* Exercise brief:
The lines you return must be all those in the data that hold the string "Source".

====== Dataset extract ======

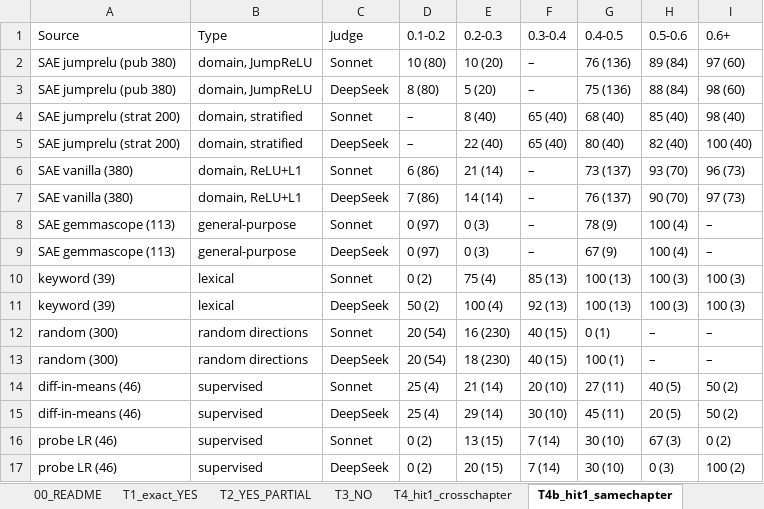
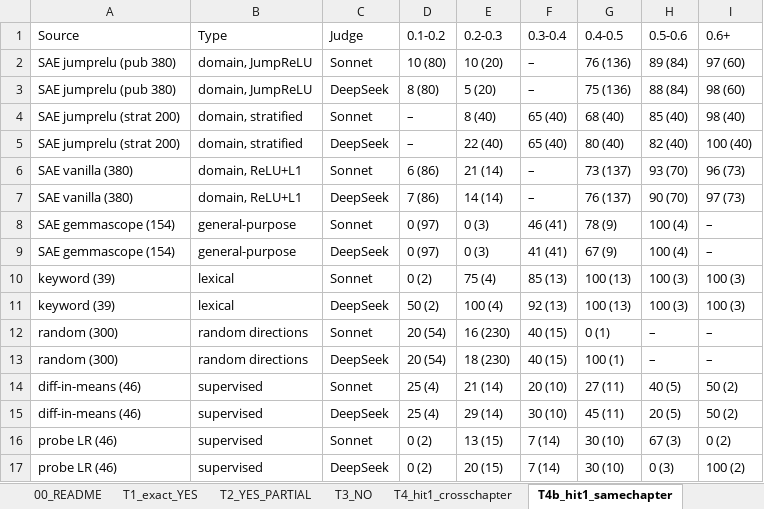
Before and after one commit to 007yemmar/mech-interp-research, an Excel workbook: results/concordance_validation/CONCORDANCE_RESULTS.xlsx, sheet T4b_hit1_samechapter, drawn as a sheet; values as stored, in another font and other column widths than the file's, no borders; the diff names each change by its address in the sheet, - before the commit and + after, or states it on an @@ line.

```diff
--- a/results/concordance_validation/CONCORDANCE_RESULTS.xlsx (sheet T4b_hit1_samechapter)
+++ b/results/concordance_validation/CONCORDANCE_RESULTS.xlsx (sheet T4b_hit1_samechapter)
-A8:A9 (Source): SAE gemmascope (113)
+A8:A9 (Source): SAE gemmascope (154)
-F8 (0.3-0.4): –
+F8 (0.3-0.4): 46 (41)
-F9 (0.3-0.4): –
+F9 (0.3-0.4): 41 (41)
```
Also changed, not shown: sheet T9_anchoring, sheet T8_significance, sheet 00_README, sheet T5b_none_samechapter, sheet T3_NO, sheet T1_exact_YES, 3 more sheets, 21 other files.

======

* Task response:
-A8:A9 (Source): SAE gemmascope (113)
+A8:A9 (Source): SAE gemmascope (154)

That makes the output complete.